Petitioner also alleged that the Project should not have been exempt from CEQA because it relied on a supplemental EIR (SEIR) that only analyzed impacts at a “programmatic level,” and new soil studies and samples onsite constituted new information triggering the need to conduct further CEQA review. The Court rejected this argument and held that the SEIR adequately analyzed the Project’s impacts and the City correctly applied the exemption.

Finally, the Court found the trial court appropriately required Petitioners to post bond, and referenced the trial court’s findings: (1) that Petitioner’s challenges lacked merit, (2) bearing the cost of posting the bond would not cause Petitioner undue hardship, and (3) the action was brought to delay the Project. When making this final conclusion, the trial court had noted that the petition was filed at the last moment, and Petitioner allowed two months to pass before starting to prepare the administrative record. Even then, Petitioner only started preparing the record when prompted by the City and thereafter sought a 60-day extension. All of these tactics ultimately caused the hearing on the merits to be delayed. Now that the City has prevailed and injunction dissolved, the trial court should now be in a position to force payment on the bond, which could be substantial given the passage of time and the turning market.

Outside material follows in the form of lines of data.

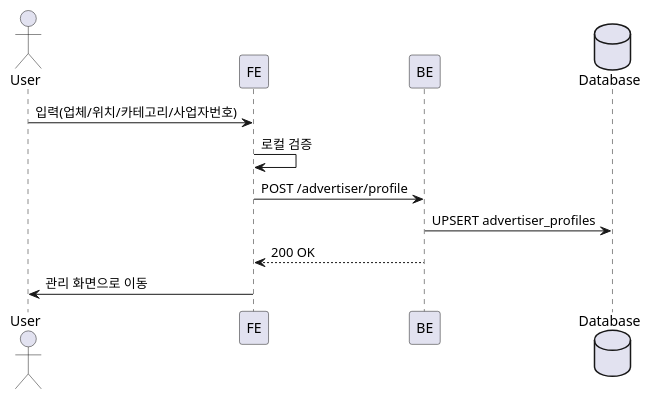
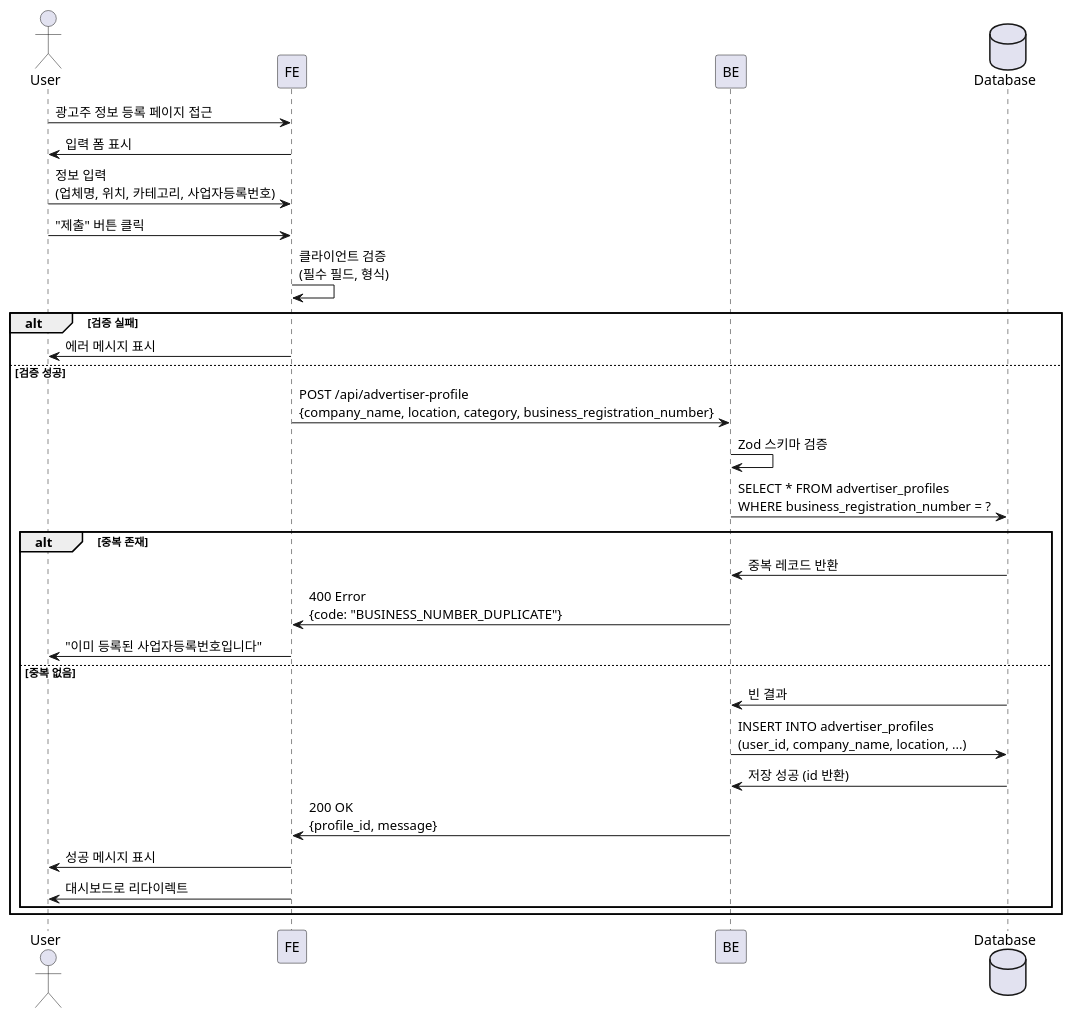
One commit to kooyongpak/Mafia_1w_1 changed the diagram in docs/003/spec.md. Above: the diagram before and after it, drawn with PlantUML. The commit also changed other lines of this file and 78 other files, not shown here.

First line of the commit message:
Feat: 광고주 및 인플루언서 정보 등록 페이지 추가 및 관련 기능 구현

````diff
--- a/docs/003/spec.md
+++ b/docs/003/spec.md
@@ -24,13 +90,42 @@
+```plantuml
 @startuml
 actor User
 participant FE
 participant BE
 database Database
 
-User -> FE: 입력(업체/위치/카테고리/사업자번호)
-FE -> FE: 로컬 검증
-FE -> BE: POST /advertiser/profile
-BE -> Database: UPSERT advertiser_profiles
-BE --> FE: 200 OK
-FE -> User: 관리 화면으로 이동
+User -> FE: 광고주 정보 등록 페이지 접근
+FE -> User: 입력 폼 표시
+
+User -> FE: 정보 입력\n(업체명, 위치, 카테고리, 사업자등록번호)
+User -> FE: "제출" 버튼 클릭
+
+FE -> FE: 클라이언트 검증\n(필수 필드, 형식)
+
+alt 검증 실패
+    FE -> User: 에러 메시지 표시
+else 검증 성공
+    FE -> BE: POST /api/advertiser-profile\n{company_name, location, category, business_registration_number}
+    
+    BE -> BE: Zod 스키마 검증
+    
+    BE -> Database: SELECT * FROM advertiser_profiles\nWHERE business_registration_number = ?
+    
+    alt 중복 존재
+        Database -> BE: 중복 레코드 반환
+        BE -> FE: 400 Error\n{code: "BUSINESS_NUMBER_DUPLICATE"}
+        FE -> User: "이미 등록된 사업자등록번호입니다"
+    else 중복 없음
+        Database -> BE: 빈 결과
+        
+        BE -> Database: INSERT INTO advertiser_profiles\n(user_id, company_name, location, ...)
+        Database -> BE: 저장 성공 (id 반환)
+        
+        BE -> FE: 200 OK\n{profile_id, message}
+        FE -> User: 성공 메시지 표시
+        FE -> User: 대시보드로 리다이렉트
+    end
+end
+
 @enduml
+```
````
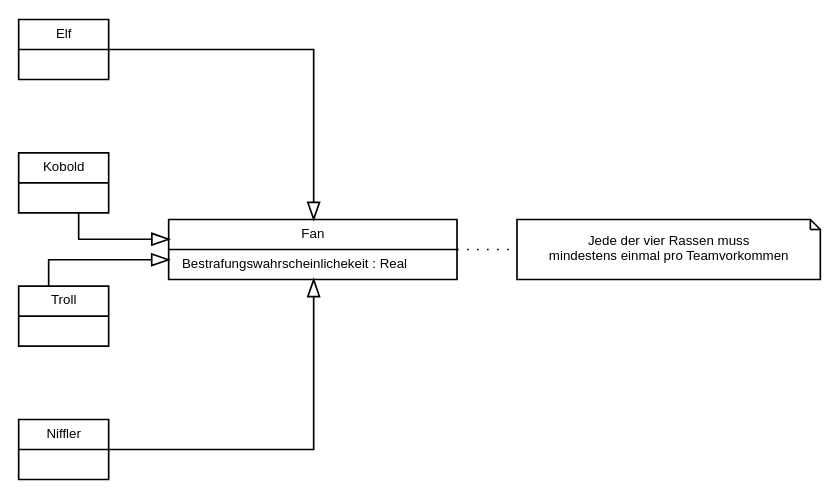
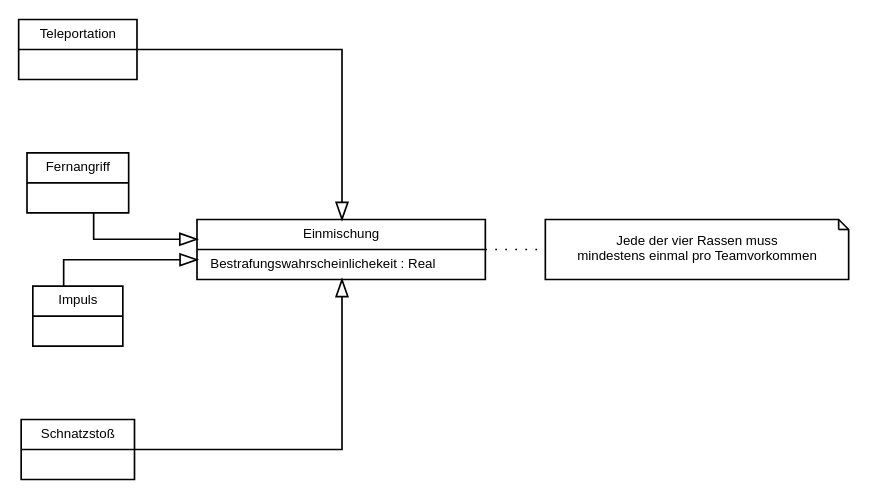
The diagram in Meilenstein01/fan.dot (SoPra-Team-10/SopraGruppe10), drawn with Graphviz before and after one commit.

Commit message:
Einmischung

```diff
--- a/Meilenstein01/fan.dot
+++ b/Meilenstein01/fan.dot
@@ -1,55 +1,55 @@
 digraph G {
     fontname = "Helvetica"
     fontsize = 8
     rankdir="LR";
     nodesep = "0.6"
     splines=ortho
 
     node [
         fontname = "Helvetica"
         fontsize = 8
         shape = "record"
     ]
 
     edge [
         fontname = "Helvetica"
         fontsize = 8
         arrowhead = "onormal"
         labeldistance = 2
     ]
 
     Fan [
-        label = "Fan|Bestrafungswahrscheinlichekeit : Real\l"
+        label = "Einmischung|Bestrafungswahrscheinlichekeit : Real\l"
     ]
 
     Elf [
-        label = "Elf|"
+        label = "Teleportation|"
     ]
 
     Kobold [
-        label = "Kobold|"
+        label = "Fernangriff|"
     ]
 
     Troll [
-        label = "Troll|"
+        label = "Impuls|"
     ]
 
     Niffler [
-        label = "Niffler|"
+        label = "Schnatzstoß|"
     ]
 
     Elf -> Fan
     Kobold -> Fan
     Troll -> Fan
     Niffler -> Fan
 
     FanAnn [
         label = "Jede der vier Rassen muss\nmindestens einmal pro Teamvorkommen"
         shape = "note"
     ]
 
     Fan -> FanAnn [
         arrowhead = "none"
         style = "dotted"
     ]
 }    
```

This ruling could deter petitioners in future cases from either seeking injunctive relief or delaying the proceedings.

While the opinion was initially signed to be unpublished, the Court on January 26, 2023, granted the requests to have the opinion published, filed by Eden Housing (Real Party in Interest), the California Building Industry Association, Andrew R. Contreiras (Deputy Attorney General for Amicus Curiae), Eric S. Phillips (for Respondent), and Robin R. Baral (for YIMBY).

Key Points

  • The Court gave multiple examples of what looks like delay as it relates to posting bond under Code of Civil Procedure section 529.2, including filing on the last day possible, delay in preparing the administrative record, and delays in reaching a hearing.
  • Where a City has approved the project at issue, there is little practical difference between the HAA’s standard of review and the standard of review concerning a city’s general plan consistency.